Definitely. As you say, not much women’s sport is going on at the moment, so it would be great for us to make more headlines and for people to see us around the world more and the UK. Obviously as players, we’re going to do the best we can to showcase the best golf to the public around the world. So I think it’s a great opportunity. I think maybe more people can relate to women’s golf a little bit more, because we don’t hit it 350 yards. We are kind of more about hitting fairways and greens and putting well. I think if they can take that from it, it would be a positive.
You’ve got your boyfriend, Harry [Tyrrell] on the bag. How important has he been not only in his professional role, but also being there to support you?
Playing professional golf is a team effort – people forget sometimes how much we travel and how much time we spend away from home. It can get very lonely if you are on your own, so it is great to have Harry with me, not just as a boyfriend and a caddy, but also as a travelling companion.
He definitely helps me be more relaxed on the course. We are still boyfriend and girlfriend, but we just stay focused on the golf. He truly wants me to play well and I know he is someone I can speak to about everything and anything, as I do get a bit stressed at times.
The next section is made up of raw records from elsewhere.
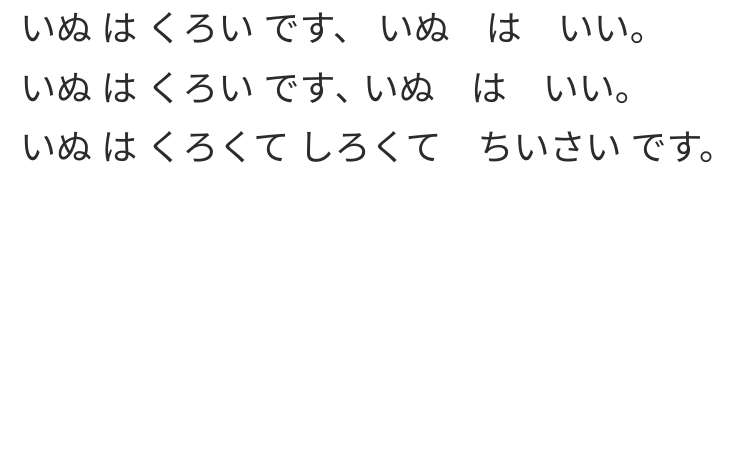
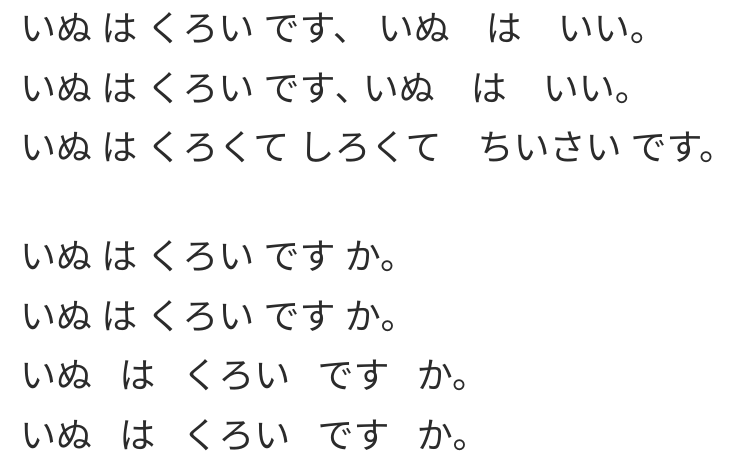
Before and after one commit to hologramber/Kairozu-Production, a Django app: a page that uses sandbox/templates/sandbox/appleview.html in a window 1280 px wide. Shown: the part 1618-2083 px from the top of the page, without its empty margins (0-751 px from the left). Before the commit the page ends 1781 px from the top, so only its background shows below. Run offline with Django 3.2, Linux system fonts and the light colour scheme; parts of the project's set-up code (start-up, migrations or seed data) failed here and were passed over; some libraries are stand-ins or nearby versions.

Commit message:
appleview test 4

```diff
--- a/sandbox/templates/sandbox/appleview.html
+++ b/sandbox/templates/sandbox/appleview.html
@@ -55,4 +55,9 @@ word-break: keep-all; }
     <h1>いぬ は くろい です、 いぬ　は　いい。</h1>
     <h1>いぬ は くろい です､ いぬ　は　いい。</h1>
     <h1>いぬ は くろくて しろくて　ちいさい です。</h1>
+    <br /><br />
+    <h1>いぬ は くろい です か。</h1>
+    <h1>いぬ は くろい です か｡</h1>
+    <h1 class="lessonhead wordsp0-5">いぬ は くろい です か。</h1>
+    <h1 class="lessonhead wordsp0-5">いぬ は くろい です か｡</h1>
 {% endblock %}
```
He can be a bit too laid-back, but I think I can be a bit too much the other way, so we balance each other out well.
As a caddy, he does all the yardages with me, double checks that we have the right number of clubs, all that kind of stuff, but in terms of the green reading, I have always done that myself.
How hard is it to adjust between playing the LET and the LPGA Tour?
The LPGA Tour is a big change from the LET – the pins are a lot harder and the courses are a lot longer than in Europe, and, of course, the fields are stronger. There can be some big distances between venues, and time differences, so you have to factor all that in to.
We obviously play for a lot more money in America, but it also costs a lot more to get out there and stay out there. If you are not playing well and missing a lot of cuts, it is extremely expensive. You have to pay for a visa to get over there, flights are even more expensive nowadays, and if there is a week where there isn’t a tournament, you still have to pay for accommodation. It is expensive, but if you do play well, the rewards are there.
Slow play has been an issue in professional golf, and women’s golf in particular, in recent years. What more do you think needs to be done to speed things up? Are you in favour of harsher penalties?
If someone is being slow and holding up play, then I believe that they should get penalised, whether it’s a warning, as a first-off, or some sort of penalty for habitual offenders. I don’t think it should matter whether it’s the last round or the first, if someone is being slow, they need to be told to hurry up or face a penalty. I don’t think there necessarily needs to be a change in policy, but players do need to be told more often by officials to get a hurry on. It doesn’t make for great viewing on TV or help the other players when players are extremely slow. It can be hard when the weather’s bad and the wind’s blowing, like it was in Scotland, but otherwise there are no excuses really.
WHAT’S IN GEORGIA’S BAG?
Driver: Callaway GBB Epic (9)
Fairway: Callaway Epic Flash Sub Zero (15)
Hybrid: Callaway Mavrik (19)
Irons: Callaway Apex (4), Callaway Apex Pro (5-PW)
Wedges: Callaway Jaws Mack Daddy 5 (50, 54, 60)
Putter: Odyssey White Hot RX Rossie
Ball: Titleist Pro V1x